“Heeling in” is a temporary planting so that the plants will be able to draw nutrients and moisture from the soil while they await a final planting location. The heeling in process is very simple and only takes a few minutes. All you have to do is go out to your garden and dig a shallow hole. For onions I dig down about two inches.
Then you place the still bundled onions all together in the hole. Just stick the bulb portion underground and leave the greens sticking up.
Drop dirt around and in between the bundles and firm it down gently.
Water lightly, and you are all heeled in.
“Well Hank,” you say, “If you’re going to do that why don’t you just go ahead and plant the onions?” Good question; and I have a good answer.
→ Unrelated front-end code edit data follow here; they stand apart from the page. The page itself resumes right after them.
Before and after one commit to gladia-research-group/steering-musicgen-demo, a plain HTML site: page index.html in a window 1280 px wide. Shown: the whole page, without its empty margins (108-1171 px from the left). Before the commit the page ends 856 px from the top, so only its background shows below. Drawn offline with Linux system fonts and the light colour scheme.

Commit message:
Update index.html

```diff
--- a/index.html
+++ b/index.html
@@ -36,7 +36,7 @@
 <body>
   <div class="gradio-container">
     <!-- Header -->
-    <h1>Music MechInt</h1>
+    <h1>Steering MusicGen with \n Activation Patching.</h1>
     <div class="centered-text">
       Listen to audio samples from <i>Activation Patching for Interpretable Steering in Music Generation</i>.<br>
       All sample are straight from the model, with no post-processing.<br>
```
You see, I don’t want my onions to be caught by a hard freeze. Onions are pretty frost tolerant, but if they catch a hard freeze the tops may die back. The bulb will sprout again but you’ll end up with that little dead ring in the middle from the killed top; and that dead ring can be the beginning of a rotten onion if you are trying to store them for a few months.
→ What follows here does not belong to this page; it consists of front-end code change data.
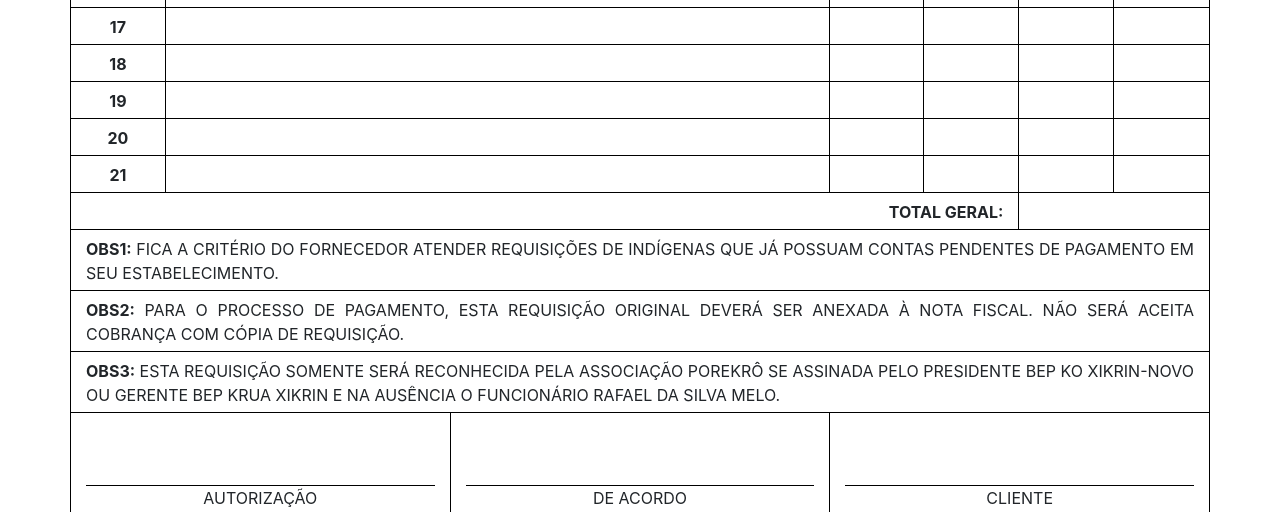
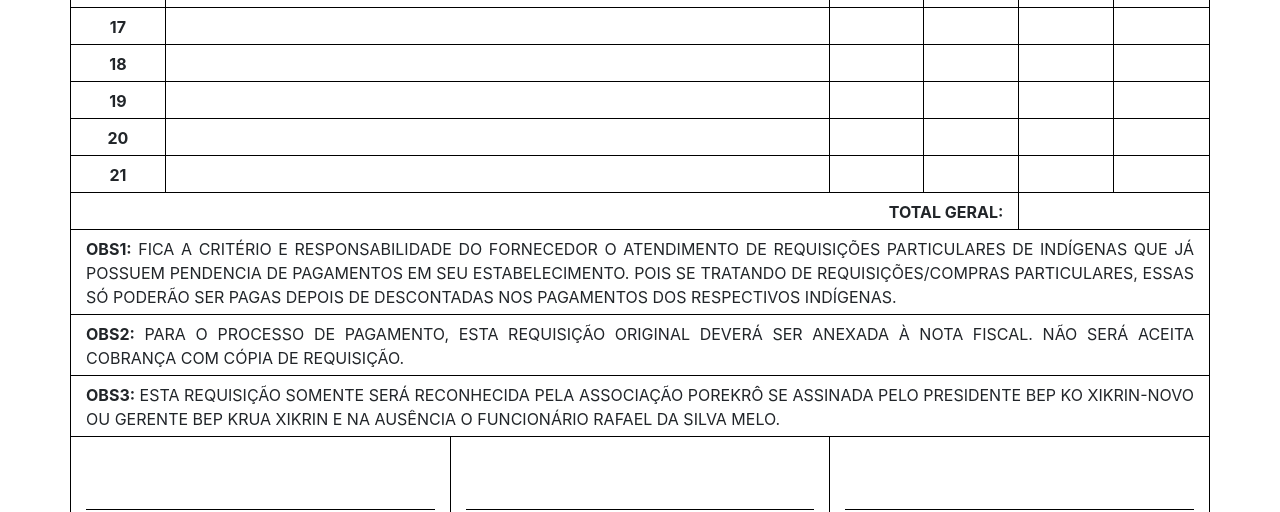
Before and after one commit to fmarculino/scai, a Django app: template templates/core/requisition.html in a window 1280 px wide. Shown: the part 835-1347 px from the top of the page. Run offline with Django 3.2, Linux system fonts and the light colour scheme; the template is opened without the code that fills it, so the values that code supplies are empty; some libraries are stand-ins or nearby versions.

Commit message:
Alteração requisição obs1

```diff
--- a/templates/core/requisition.html
+++ b/templates/core/requisition.html
@@ -491,7 +491,7 @@
     </div>
     <div class="row border-black-left border-black-bottom border-black-right">
         <div class="col-md t1">
-            <p class="text-justify"><b>OBS1:</b> FICA A CRITÉRIO DO FORNECEDOR ATENDER REQUISIÇÕES DE INDÍGENAS QUE JÁ POSSUAM CONTAS PENDENTES DE PAGAMENTO EM SEU ESTABELECIMENTO.</p>
+            <p class="text-justify"><b>OBS1:</b> FICA A CRITÉRIO E RESPONSABILIDADE DO FORNECEDOR O ATENDIMENTO DE REQUISIÇÕES PARTICULARES DE INDÍGENAS QUE JÁ POSSUEM PENDENCIA DE PAGAMENTOS EM SEU ESTABELECIMENTO. POIS SE TRATANDO DE REQUISIÇÕES/COMPRAS PARTICULARES, ESSAS SÓ PODERÃO SER PAGAS DEPOIS DE DESCONTADAS NOS PAGAMENTOS DOS RESPECTIVOS INDÍGENAS.</p>
         </div>
     </div>
     <div class="row border-black-left border-black-bottom border-black-right">
```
Now I know that those people going through a blizzard up in Boston may have trouble believing it, but winter is almost over here in East Texas. We might get a hard freeze in the next three weeks, but by mid-February the wild plum trees, what we call hog plums, will be blooming. After that time we generally don’t get a hard freeze, and by the second week of March we’ve usually had our last frost. So all I have to do is get my onion sets through about three weeks and then I can plant them. By heeling them in all together in one location, I can throw a little pine straw on top of them and cover them with a five gallon bucket if we do have a freeze. This is the method I use to cover my outdoor faucets during a freeze, and they have weathered temperatures in the teens with no problem. The freezing temperatures rarely last more than a day or two, and the ambient heat from the ground, along with the heat produced by the decaying pine needles, will keep my onion sets (and faucets) from freezing.